This was not the only time during the 2008 financial crisis that Executive officials looked to avoid Congressional approval of their action, knowing they would not receive it in time to save the shuddering economy. As the recession was raging, the Federal Reserve took extraordinary action, “pushing the boundaries of its emergency authority under the Federal Reserve Act” by investing in “commercial paper and mortgage-backed securities” and deciding the “fate of a number of large financial institutions.”[10] Described by some as the “most important actions taken to deal with the crisis,” Congress was cut out of the decision-making process because Federal Reserve Chairman Ben Bernanke conceded he would never get Congressional approval if he needed sixty Senators before acting.[11] This is a total degradation of the checks and balances instilled in the Constitution.

Several scholars and members of the Senate have argued for reforms to procedure that could help repair the fractured chamber. In his final address to the Senate before his death, Senator John McCain (R-AZ) pleaded with his colleagues to return to “regular order.”[12] This amorphous term refers “to the rules and precedents that have been followed” in the Senate for generations, but also “a state of mind” that presumes “bipartisanship.”[13] Other scholars have advocated for a reinstalling simple majority control over rules and procedures in the Senate. Under Article I, § 5, the Senate has sole authority to determine the “Rules of its Proceedings.”[14] Known as the Rulemaking Clause, this power ensures that each chamber of Congress can create rules and procedures just as unique as the respective chamber and that “each group of legislators in successive Congresses has the power to determine its own rules of procedure.”[15] Under this framework, Rule XXII is a constitutional anomaly and “violates the Rulemaking Clause.”[16] By allowing the majority to change the filibuster rule to only require a simple majority to invoke cloture for all filibusters, the Senate could break its trend of super-majoritarianism and legislative effectively while also allowing for Senators to exercise their unique individual powers.[17] This solution is not without its critics, who believe the sixty-vote threshold makes the body “uniquely valuable” that protects against tyranny of the majority.[18]

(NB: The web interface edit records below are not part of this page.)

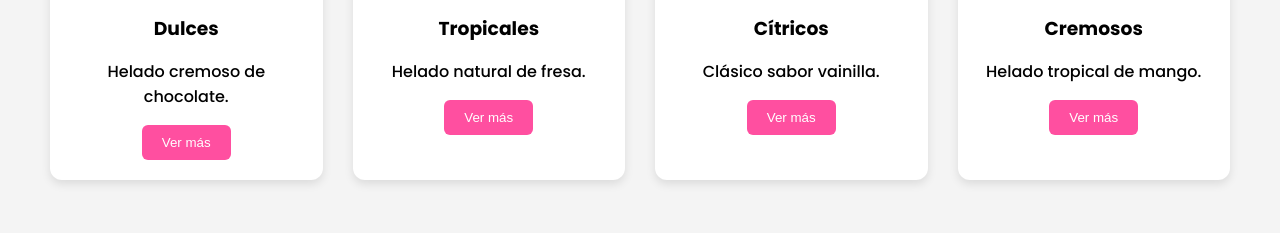
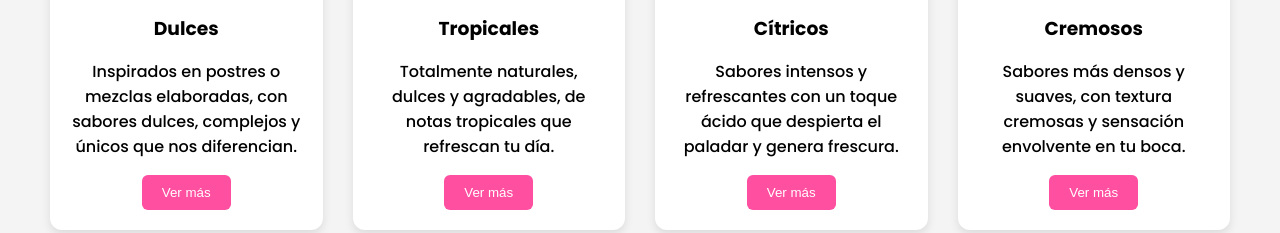
Before and after one commit to frutihelados/Frutihelados, a plain HTML site: page index.html in a window 1280 px wide. Shown: the part 812-1045 px from the top of the page. Drawn offline with Linux system fonts and the light colour scheme.

Commit message:
Update index.html

```diff
--- a/index.html
+++ b/index.html
@@ -194,28 +194,28 @@ footer{
 <div class="producto">
 <img src="https://images.unsplash.com/photo-1563805042-7684c019e1cb">
 <h3>Dulces</h3>
-<p>Helado cremoso de chocolate.</p>
+<p>Inspirados en postres o mezclas elaboradas, con sabores dulces, complejos y únicos que nos diferencian.</p>
 <button class="boton">Ver más</button>
 </div>
 
 <div class="producto">
 <img src="https://images.unsplash.com/photo-1497034825429-c343d7c6a68f">
 <h3>Tropicales</h3>
-<p>Helado natural de fresa.</p>
+<p>Totalmente naturales, dulces y agradables, de notas tropicales que refrescan tu día.</p>
 <button class="boton">Ver más</button>
 </div>
 
 <div class="producto">
 <img src="https://images.unsplash.com/photo-1488900128323-21503983a07e">
 <h3>Cítricos</h3>
-<p>Clásico sabor vainilla.</p>
+<p>Sabores intensos y refrescantes con un toque ácido que despierta el paladar y genera frescura.</p>
 <button class="boton">Ver más</button>
 </div>
 
 <div class="producto">
 <img src="https://images.unsplash.com/photo-1527515637462-cff94eecc1ac">
 <h3>Cremosos</h3>
-<p>Helado tropical de mango.</p>
+<p>Sabores más densos y suaves, con textura cremosas y sensación envolvente en tu boca.</p>
 <button class="boton">Ver más</button>
 </div>
 
```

231 years after the ratification of the Constitution, the breakdown of norms and precedents that have guided legislative action in the Senate during times of national crisis has recreated the super-majoritarian requirement that the framers sought to avoid. The consequence is an inactive government during times that require immediate action. Reforms to Senate procedure and a return to regular order may be the only remedy if there is any hope in restoring the most deliberative body.


[1]  Josh Huder, Our Very Unproductive Congress, The Gov’t Affairs Institute (2013), https://gai.georgetown.edu/our-very-unproductive-congress/.

[2] Id.

[3] Id. at 2197.

[4] See John C. Roberts, Gridlock and Senate Rules, 88 Notre Dame L. Rev. 2189, 2198 (2013).

[5] See Id. at 2197.

[6] See Michael Paulsen & Luke Paulsen, The Constitution 8 (2015)

[7] See Frances E. Lee, Senate Deliberation and the Future of Congressional Power, 43 Political Sci. & Politics 228 (2010).

[8] Id.

[9] Id.

[10] Id.

[11] Id.

[12] See Ron Elving, What is The Regular Order John McCain Longs to Return to On Health Care, NPR (July 26, 2017), https://www.npr.org/2017/07/26/539358654/what-is-the-regular-order-john-mccain-longs-to-return-to-on-health-care

[13] Id.

[14] See John C. Roberts, Gridlock and Senate Rules, 88 Notre Dame L. Rev. 2189, 2198 (2013).

[15] Id.

[16] Id. at 2199.

[17] Id.

[18] See Frances E. Lee, Senate Deliberation and the Future of Congressional Power, 43 Political Sci. & Politics 228 (2010) (citing a quote from then-Minority Leader Mitch McConnell who discussed how he see super-majoritarianism as a benefit to the minority party).